If you think about it, we all have different ideas about terms like “modern,” “contemporary,” “traditional,” and “historic.” Coming to a shared understanding of these terms is the first step in building intentionally and respectfully.
Modern Houses Versus Historic Renovations in Fruita, Colorado
We’ve been lucky to complete some beautiful historical renovations. These have been rewarding projects that have allowed us to blend a newly renovated home within truly historic context. These renovations also stand as a testament to our own place and time.
But what about clients who want modern houses? How do we evaluate and resolve those builds? First, we define the preferred aesthetic. Then we study the homeowners’ goals and consider the context in which the home will exist. Finally, we define the architecture style that the home is going to take on.
A Rustic Take on a Modern Home in Grand Junction, Colorado
In our renovation of a midcentury house on Rood Avenue in downtown Grand Junction, we took a rustic but modern approach.
In the 1950s, ranch homes were built everywhere, in a fast and furious manner. They were the track houses of their day. This house was in no way historical. But it is situated in a neighborhood with an older, conventional housing stock.
Our clients’ goal was to gain an entry space with storage. They also wanted a master suite that allowed them to remain downtown but provided space for their growing family. In addition to meeting the clients’ space needs, we were able to create a form that was creative, modern, and functional.
In part, we transformed this home into a modern house by cladding the exterior in corrugated bareskin metal siding. This provided a durable barrier with clean lines and a contextual sense of age. We also added deep eaves to shade the house on the south side and architectural steel bracketing to support these overhangs. This project was outside of the typical style for its older neighborhood, but replicating older pedestrian homes was not the goal for this young family.
Western Colorado’s Modern Houses Are Often Spawned From An Organic Evolution of Housing Stock
When it comes to typical styles of residential design within smaller Colorado communities like Grand Junction or Fruita, what we have today is an unregulated, organic evolution of people’s free will and financial capacities. Usually, it’s not “historic.” Rather, it’s a pure representation of desire, money, technology, available materials, and the resulting forms. All of these factors change over time.
When We Talk About “Historic Architecture,” What Do We Mean?
“Historic buildings” are not simply old buildings. They are the result of people’s nostalgia for certain relevant structures, as relates to human experiences, activities, and events within these places.
Many of the older single family residences in these areas are under-built for a modern family and will not stand the test of time.
Problems With Old Houses
- Most old houses are not sound structures.
- Many old homes are on poor foundations.
- Almost all old housing stock is on unprepared soils.
- All old houses lack the ability to be properly energy efficient and durable to a modern standard, in order to stand proudly for the next 100-200 years.
I have remodeled many old houses and often pondered the time and money spent “saving” small, poorly built residential structures.

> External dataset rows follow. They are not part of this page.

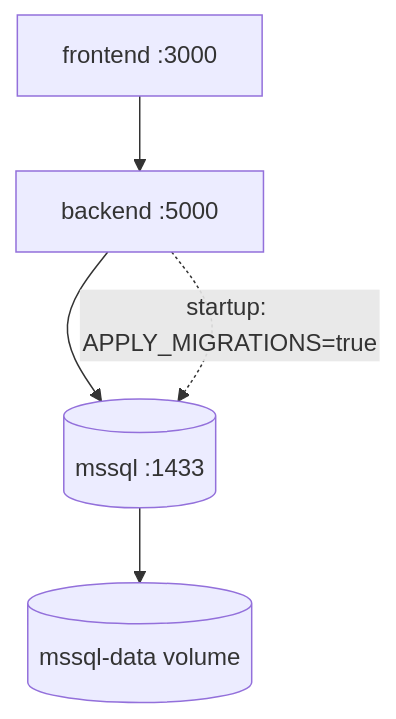
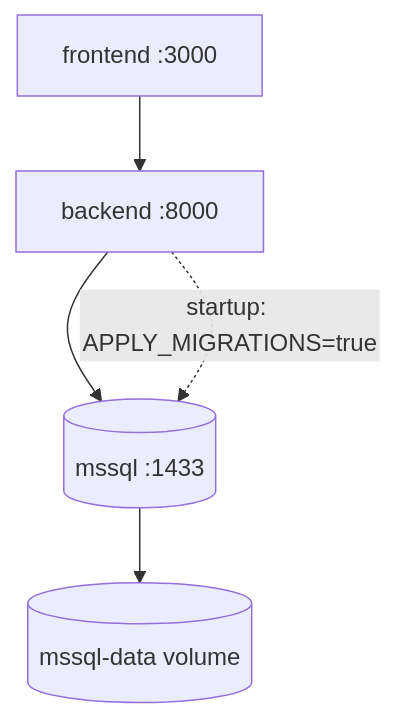
Before and after one commit to CsKitti24/ProjektLabor: the second of 3 diagrams in README.md, drawn with Mermaid. The commit also changed other lines of this file and 5 other files, not shown here.

````diff
--- a/README.md
+++ b/README.md
@@ -42,7 +42,7 @@
 ```mermaid
 flowchart TB
-    FE["frontend :3000"] --> BE["backend :5000"]
+    FE["frontend :3000"] --> BE["backend :8000"]
     BE --> SQL[("mssql :1433")]
     BE -. "startup: APPLY_MIGRATIONS=true" .-> SQL
     SQL --> Volume[("mssql-data volume")]
 ```
````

Often the homeowner leaves a large portion of the project unresolved due to financial constraints.
Don’t get me wrong, some buildings are certainly worth saving. Some are truly special and have tremendous historic value based on the stories they hold in their walls.
Defining A Vision For Your Colorado Modern Home
As a team, we work with our clients to define a shared language as create a home from concept to completion. It’s also our responsibility to determine what parts of a home are truly worth saving, and move forward with a vision from there. Whether considering a modern house from the ground up or updating an existing space, RG Cowan Design/Build can bring your vision to life.